─── PROVIDED RECORDS

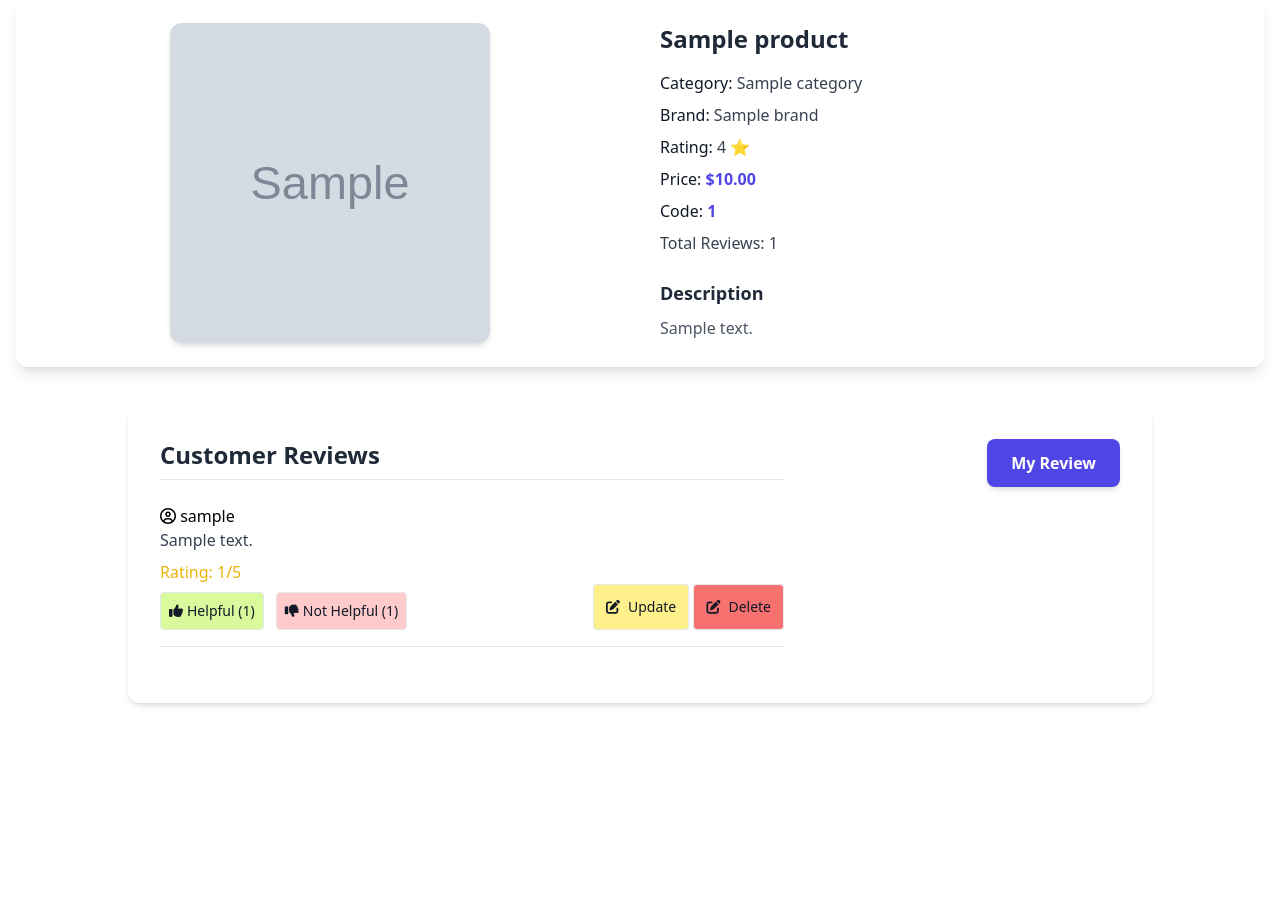
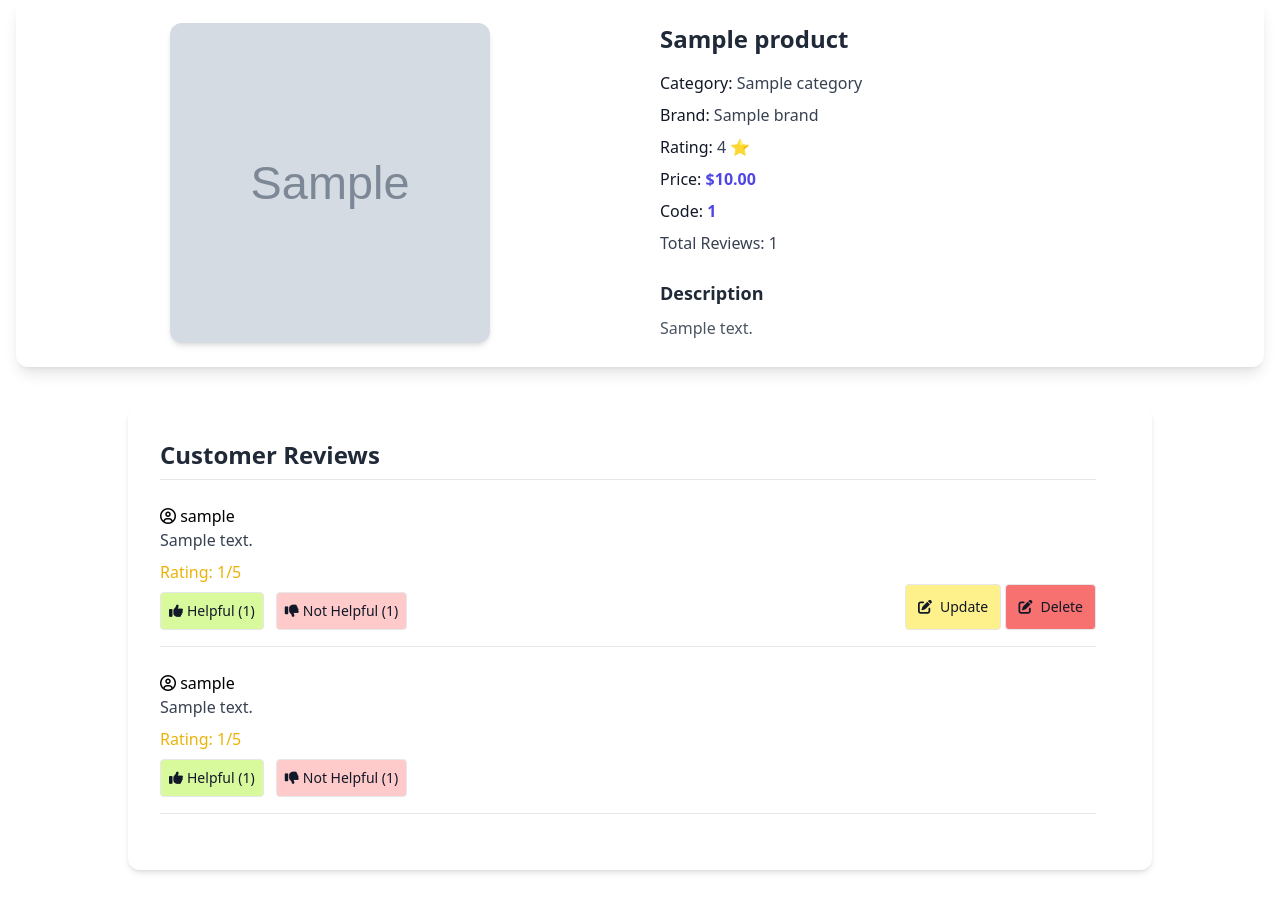
Before and after one commit to Hasan-TechNinja/NPR, a Django app: page /prodtls/1 in a window 1280 px wide. Shown: the part 458-1368 px from the top of the page. Before the commit the page ends 1164 px from the top, so only its background shows below. Run offline with Django 5.2, Linux system fonts and the light colour scheme; a user stored in the database is signed in; tables that the repository leaves empty hold one stand-in row (values such as "Sample post"); grey boxes marked "Sample" are stand-in pictures; some libraries are stand-ins or nearby versions.

Commit message:
vote increase bug fixed

```diff
--- a/main/templates/productdetails.html
+++ b/main/templates/productdetails.html
@@ -41,11 +41,10 @@ About {{ product.name }}
         <div class="flex flex-col md:flex-row justify-between gap-6">
 
             <!-- Left: All Reviews -->
-            <div class="md:w-2/3">
+            <div class="md:w-full">
                 <h2 class="text-2xl font-bold text-gray-800 mb-6 border-b pb-2">Customer Reviews</h2>
-
-                {% if review %}
-                    {% for r in review %}
+                {% if my_review or others_review %}
+                    {% for r in my_review %}
                         <div class="mb-6 border-b pb-4">
                             <h2 class="hover:cursor-pointer hover:text-gray-500 hover:underline"> <i class="fa-regular fa-circle-user"></i> {{ r.user.username  }} </h2>
                             <p class="text-gray-700">{{ r.review }}</p>
@@ -75,17 +74,53 @@ About {{ product.name }}
                             </div>
                         </div>
                     {% endfor %}
-                {% else %}
+
+                    {% for othersReview in others_review %}
+                        <div class="mb-6 border-b pb-4">
+                            <h2 class="hover:cursor-pointer hover:text-gray-500 hover:underline"> <i class="fa-regular fa-circle-user"></i> {{ othersReview.user.username  }} </h2>
+                            <p class="text-gray-700">{{ othersReview.review }}</p>
+                            <div class="items-center mt-2">
+                                <span class="text-yellow-500 font-medium">Rating: {{ othersReview.rating }}/5</span>
+                                <div class="flex justify-between">
+                                    <div class="mt-2 space-x-2">
+                                        <a href="{% url 'helpful' othersReview.id %}" class="inline-flex items-center text-sm text-gray-900 border p-2 rounded bg-lime-200">
+                                            <i class="fas fa-thumbs-up mr-1"></i> Helpful ({{ othersReview.helpful }})
+                                        </a>
+
+                                        <a href="{% url "nhelpful" othersReview.id %}" class="inline-flex items-center text-sm text-gray-900 border p-2 rounded bg-red-200">
+                                            <i class="fas fa-thumbs-down mr-1"></i> Not Helpful ({{ othersReview.not_helpful }})
+                                        </a>
+                                    </div>
+                                    {% if r.user == request.user %}
+                                        <div>
+                                            <a href="{% url "updatereview" othersReview.id %}" class="inline-flex items-center text-sm text-gray-900 border p-3 rounded bg-yellow-200">
+                                                <i class="fas fa-edit mr-2"></i> Update
+                                            </a>
+                                            <a href="{% url "delete" othersReview.id %}" class="inline-flex items-center text-sm text-gray-900 border p-3 rounded bg-red-400">
+                                                <i class="fas fa-edit mr-2"></i> Delete
+                                            </a>
+                                        </div>
+                                    {% endif %}
+                                </div>
+                            </div>
+                        </div>
+                    {% endfor %}
+                    {% else %}
                     <p class="text-gray-500">No reviews yet. Be the first to write one!</p>
                 {% endif %}
             </div>
+            {% if my_review %}
+            <div>
 
+            </div>
+            {% else %}
             <!-- Right: Submit/Update Button -->
-            <div class="md:w-1/3 flex items-start justify-center md:justify-end">
+            <div class="md:w-1/3 flex items-start justify-center md:justify-end lg:justify-end">
                 <a href="{% url 'postReview' product.id %}" class="w-full md:w-auto text-center bg-indigo-600 hover:bg-indigo-700 text-white font-semibold px-6 py-3 rounded-lg shadow-md transition duration-300">
-                    {% if user_review %}Update Your Review{% else %}My Review{% endif %}
+                    Post Review
                 </a>
             </div>
+            {% endif %}
         </div>
     </div>
 
--- a/main/urls.py
+++ b/main/urls.py
@@ -15,8 +15,11 @@ urlpatterns = [
     path('postRev/<int:pk>', views.PostReview, name='postReview'),
     path('search/', views.search, name='search'),
     path('helpful/<int:pk>', views.Helpful, name='helpful'),
+
     path('nhelpful/<int:pk>', views.NotHelpful, name='nhelpful'),
+    path('helpful/', views.Helpful, name='helpful'),
     path('rupdate/<int:pk>', views.UpdateReview, name='updatereview'),
+
     path('delete/<int:pk>', views.DeleteReview, name='delete'),
     path('delete/', views.DeleteReview, name='delete'),
 ]
--- a/main/views.py
+++ b/main/views.py
@@ -48,15 +48,17 @@ class BrandDetailsView(View):
 class ProductDetailsView(View):
     def get(self, request, pk):
         product = get_object_or_404(Product, pk=pk)
-        reviews = Review.objects.filter(product=product, active=True)
-        total_reviews = len(reviews)
+        my_reviews = Review.objects.filter(product=product, active=True, user = request.user)
+        others_review = Review.objects.filter(product=product, active=True)
+        total_reviews = len(my_reviews)
         form = ReviewModelForm()
 
         context = {
             'product': product,
-            'review': reviews,
+            'my_review': my_reviews,
             'form': form,
-            'total_reviews': total_reviews
+            'total_reviews': total_reviews,
+            'others_review': others_review
         }
         return render(request, 'productdetails.html', context)
 
@@ -86,10 +88,10 @@ def PostReview(request, pk):
             review.product = product
             review.active = True
             review.save()
-            form = ReviewModelForm()  # Clear form after submission
-            return redirect('postReview', pk=product.pk)
+            form = ReviewModelForm()
+            return redirect('pDetails', pk=product.pk)
     else:
-        form = ReviewModelForm(instance=user_review)
+        form = ReviewModelForm()
 
     context = {
         "product": product,
@@ -99,17 +101,23 @@ def PostReview(request, pk):
     return render(request, 'postreview.html', context)
 
 def Helpful(request, pk):
-    review = Review.objects.get(id=pk)
+    review = get_object_or_404(Review, id = pk)
+    product = review.product
     for i in range(1):
         review.helpful = review.helpful + 1
+        if review.not_helpful > 0:
+            review.not_helpful = review.not_helpful - 1
         review.save()
-        return redirect('home')
+        return redirect('pDetails', pk = product.id)
 
 def NotHelpful(request, pk):
-    review = Review.objects.get(id = pk)
+    review = get_object_or_404(Review, id = pk)
+    product = review.product
     review.not_helpful += 1
+    if review.helpful > 0:
+        review.helpful -= 1
     review.save()
-    return redirect('home')
+    return redirect('pDetails', pk = product.id)
 
 def UpdateReview(request, pk):
     review = get_object_or_404(Review, id=pk)
@@ -125,11 +133,6 @@ def UpdateReview(request, pk):
     }
     return render(request, 'reviewUpdate.html', context)
 
-# def DeleteReview(request, pk):
-#     review = get_object_or_404(Review, pk=pk, user = request.user)
-#     product = get_object_or_404(Product, review = review)
-#     review.delete()
-#     return redirect('pDetails', pk = pk)
 
 def DeleteReview(request, pk):
     review = get_object_or_404(Review, pk=pk, user=request.user)
```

──────

**INSTRUCTIONS FOR THE TASK**
Copy every entry exactly, leaving out the pictures.

**WRITTEN ANSWER**
Before and after one commit to Hasan-TechNinja/NPR, a Django app: page /prodtls/1 in a window 1280 px wide. Shown: the part 458-1368 px from the top of the page. Before the commit the page ends 1164 px from the top, so only its background shows below. Run offline with Django 5.2, Linux system fonts and the light colour scheme; a user stored in the database is signed in; tables that the repository leaves empty hold one stand-in row (values such as "Sample post"); grey boxes marked "Sample" are stand-in pictures; some libraries are stand-ins or nearby versions.

Commit message:
vote increase bug fixed

```diff
--- a/main/templates/productdetails.html
+++ b/main/templates/productdetails.html
@@ -41,11 +41,10 @@ About {{ product.name }}
         <div class="flex flex-col md:flex-row justify-between gap-6">
 
             <!-- Left: All Reviews -->
-            <div class="md:w-2/3">
+            <div class="md:w-full">
                 <h2 class="text-2xl font-bold text-gray-800 mb-6 border-b pb-2">Customer Reviews</h2>
-
-                {% if review %}
-                    {% for r in review %}
+                {% if my_review or others_review %}
+                    {% for r in my_review %}
                         <div class="mb-6 border-b pb-4">
                             <h2 class="hover:cursor-pointer hover:text-gray-500 hover:underline"> <i class="fa-regular fa-circle-user"></i> {{ r.user.username  }} </h2>
                             <p class="text-gray-700">{{ r.review }}</p>
@@ -75,17 +74,53 @@ About {{ product.name }}
                             </div>
                         </div>
                     {% endfor %}
-                {% else %}
+
+                    {% for othersReview in others_review %}
+                        <div class="mb-6 border-b pb-4">
+                            <h2 class="hover:cursor-pointer hover:text-gray-500 hover:underline"> <i class="fa-regular fa-circle-user"></i> {{ othersReview.user.username  }} </h2>
+                            <p class="text-gray-700">{{ othersReview.review }}</p>
+                            <div class="items-center mt-2">
+                                <span class="text-yellow-500 font-medium">Rating: {{ othersReview.rating }}/5</span>
+                                <div class="flex justify-between">
+                                    <div class="mt-2 space-x-2">
+                                        <a href="{% url 'helpful' othersReview.id %}" class="inline-flex items-center text-sm text-gray-900 border p-2 rounded bg-lime-200">
+                                            <i class="fas fa-thumbs-up mr-1"></i> Helpful ({{ othersReview.helpful }})
+                                        </a>
+
+                                        <a href="{% url "nhelpful" othersReview.id %}" class="inline-flex items-center text-sm text-gray-900 border p-2 rounded bg-red-200">
+                                            <i class="fas fa-thumbs-down mr-1"></i> Not Helpful ({{ othersReview.not_helpful }})
+                                        </a>
+                                    </div>
+                                    {% if r.user == request.user %}
+                                        <div>
+                                            <a href="{% url "updatereview" othersReview.id %}" class="inline-flex items-center text-sm text-gray-900 border p-3 rounded bg-yellow-200">
+                                                <i class="fas fa-edit mr-2"></i> Update
+                                            </a>
+                                            <a href="{% url "delete" othersReview.id %}" class="inline-flex items-center text-sm text-gray-900 border p-3 rounded bg-red-400">
+                                                <i class="fas fa-edit mr-2"></i> Delete
+                                            </a>
+                                        </div>
+                                    {% endif %}
+                                </div>
+                            </div>
+                        </div>
+                    {% endfor %}
+                    {% else %}
                     <p class="text-gray-500">No reviews yet. Be the first to write one!</p>
                 {% endif %}
             </div>
+            {% if my_review %}
+            <div>
 
+            </div>
+            {% else %}
             <!-- Right: Submit/Update Button -->
-            <div class="md:w-1/3 flex items-start justify-center md:justify-end">
+            <div class="md:w-1/3 flex items-start justify-center md:justify-end lg:justify-end">
                 <a href="{% url 'postReview' product.id %}" class="w-full md:w-auto text-center bg-indigo-600 hover:bg-indigo-700 text-white font-semibold px-6 py-3 rounded-lg shadow-md transition duration-300">
-                    {% if user_review %}Update Your Review{% else %}My Review{% endif %}
+                    Post Review
                 </a>
             </div>
+            {% endif %}
         </div>
     </div>
 
--- a/main/urls.py
+++ b/main/urls.py
@@ -15,8 +15,11 @@ urlpatterns = [
     path('postRev/<int:pk>', views.PostReview, name='postReview'),
     path('search/', views.search, name='search'),
     path('helpful/<int:pk>', views.Helpful, name='helpful'),
+
     path('nhelpful/<int:pk>', views.NotHelpful, name='nhelpful'),
+    path('helpful/', views.Helpful, name='helpful'),
     path('rupdate/<int:pk>', views.UpdateReview, name='updatereview'),
+
     path('delete/<int:pk>', views.DeleteReview, name='delete'),
     path('delete/', views.DeleteReview, name='delete'),
 ]
--- a/main/views.py
+++ b/main/views.py
@@ -48,15 +48,17 @@ class BrandDetailsView(View):
 class ProductDetailsView(View):
     def get(self, request, pk):
         product = get_object_or_404(Product, pk=pk)
-        reviews = Review.objects.filter(product=product, active=True)
-        total_reviews = len(reviews)
+        my_reviews = Review.objects.filter(product=product, active=True, user = request.user)
+        others_review = Review.objects.filter(product=product, active=True)
+        total_reviews = len(my_reviews)
         form = ReviewModelForm()
 
         context = {
             'product': product,
-            'review': reviews,
+            'my_review': my_reviews,
             'form': form,
-            'total_reviews': total_reviews
+            'total_reviews': total_reviews,
+            'others_review': others_review
         }
         return render(request, 'productdetails.html', context)
 
@@ -86,10 +88,10 @@ def PostReview(request, pk):
             review.product = product
             review.active = True
             review.save()
-            form = ReviewModelForm()  # Clear form after submission
-            return redirect('postReview', pk=product.pk)
+            form = ReviewModelForm()
+            return redirect('pDetails', pk=product.pk)
     else:
-        form = ReviewModelForm(instance=user_review)
+        form = ReviewModelForm()
 
     context = {
         "product": product,
@@ -99,17 +101,23 @@ def PostReview(request, pk):
     return render(request, 'postreview.html', context)
 
 def Helpful(request, pk):
-    review = Review.objects.get(id=pk)
+    review = get_object_or_404(Review, id = pk)
+    product = review.product
     for i in range(1):
         review.helpful = review.helpful + 1
+        if review.not_helpful > 0:
+            review.not_helpful = review.not_helpful - 1
         review.save()
-        return redirect('home')
+        return redirect('pDetails', pk = product.id)
 
 def NotHelpful(request, pk):
-    review = Review.objects.get(id = pk)
+    review = get_object_or_404(Review, id = pk)
+    product = review.product
     review.not_helpful += 1
+    if review.helpful > 0:
+        review.helpful -= 1
     review.save()
-    return redirect('home')
+    return redirect('pDetails', pk = product.id)
 
 def UpdateReview(request, pk):
     review = get_object_or_404(Review, id=pk)
@@ -125,11 +133,6 @@ def UpdateReview(request, pk):
     }
     return render(request, 'reviewUpdate.html', context)
 
-# def DeleteReview(request, pk):
-#     review = get_object_or_404(Review, pk=pk, user = request.user)
-#     product = get_object_or_404(Product, review = review)
-#     review.delete()
-#     return redirect('pDetails', pk = pk)
 
 def DeleteReview(request, pk):
     review = get_object_or_404(Review, pk=pk, user=request.user)
```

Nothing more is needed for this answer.